__DATA UNDER STUDY__:
▬▬▬
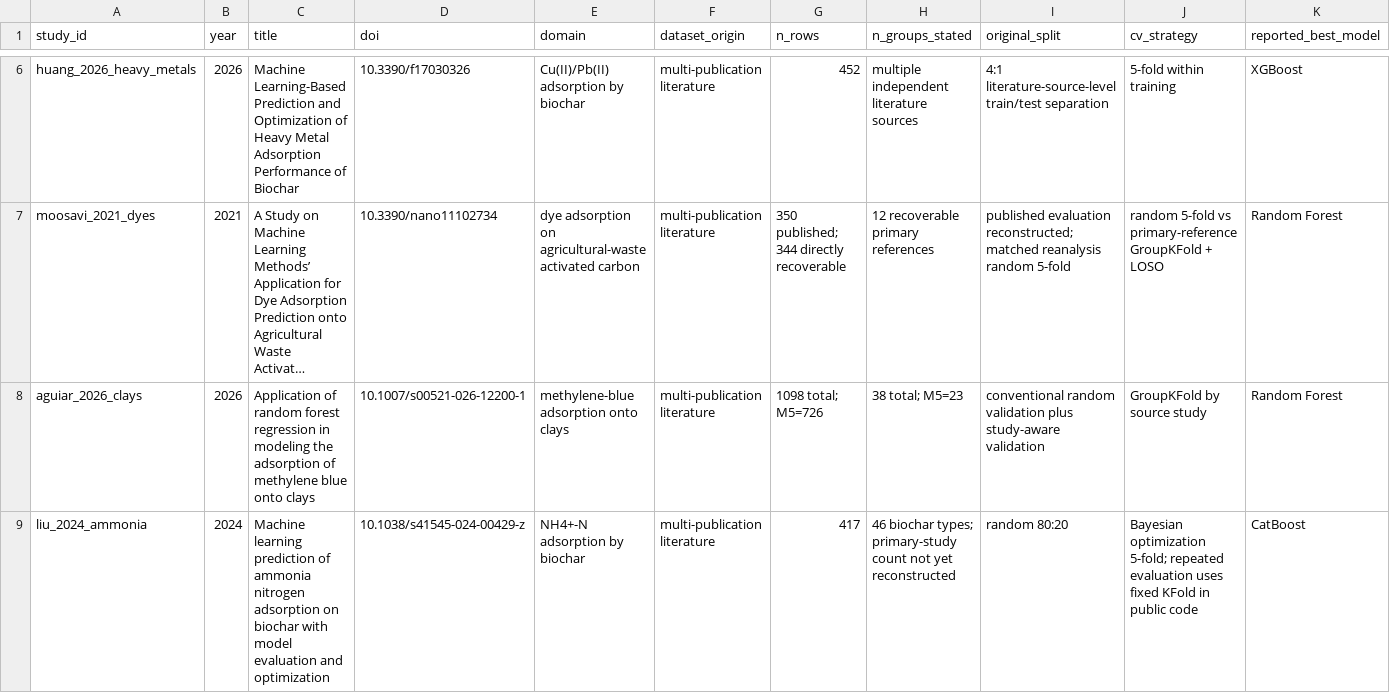
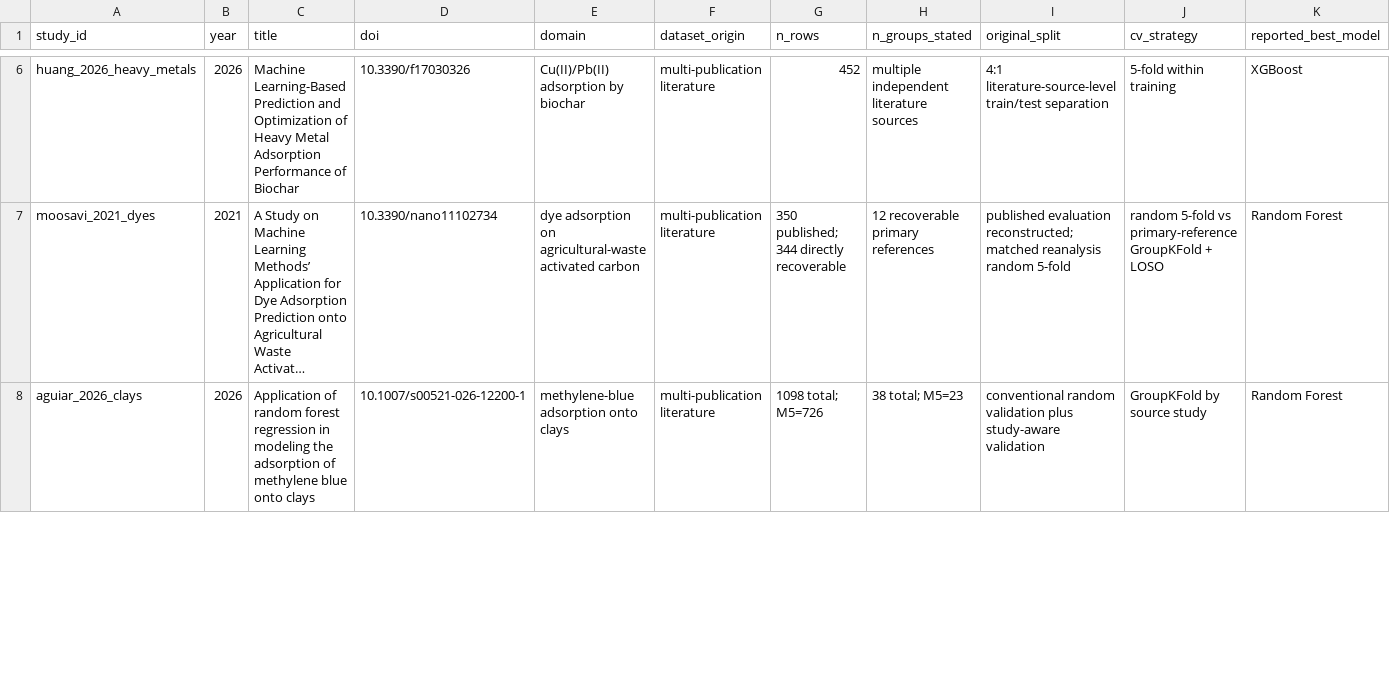
Before and after one commit to Martin-do/Undergraduate-project_ML-on-predicting-adsorption-performance, a CSV file: validation_v2/LITERATURE_AUDIT_MATRIX.csv, drawn as a sheet; only a part is shown, gaps mark what is left out; long unchanged cells end in …; removed rows and columns are numbered as before the commit, all else as after; rows hold the shown columns only; the diff covers the shown part only; the diff names each change by its address in the sheet, - before the commit and + after, or states it on an @@ line.

Commit message:
Finalize ammonia-N status in literature audit matrix

```diff
--- a/validation_v2/LITERATURE_AUDIT_MATRIX.csv
+++ b/validation_v2/LITERATURE_AUDIT_MATRIX.csv
-row 9: liu_2024_ammonia | 2024 | Machine learning prediction of ammonia nitrogen adsorption on biochar with model evaluation and optimization | 10.1038/s41545-024-00429-z | NH4+-N adsorption by biochar | multi-publication literature | 417 | 46 biochar types; primary-study count not yet reconstructed | random 80:20 | Bayesian optimization 5-fold; repeated evaluation uses fixed KFold in public code | CatBoost
```
Also changed, not shown: 1 added row and 2 edited cells elsewhere in this file.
▬▬▬
__TASK STATEMENT__:
Copy each line from the data that features the string "cells".

__TASK RESPONSE__:
Before and after one commit to Martin-do/Undergraduate-project_ML-on-predicting-adsorption-performance, a CSV file: validation_v2/LITERATURE_AUDIT_MATRIX.csv, drawn as a sheet; only a part is shown, gaps mark what is left out; long unchanged cells end in …; removed rows and columns are numbered as before the commit, all else as after; rows hold the shown columns only; the diff covers the shown part only; the diff names each change by its address in the sheet, - before the commit and + after, or states it on an @@ line.
Also changed, not shown: 1 added row and 2 edited cells elsewhere in this file.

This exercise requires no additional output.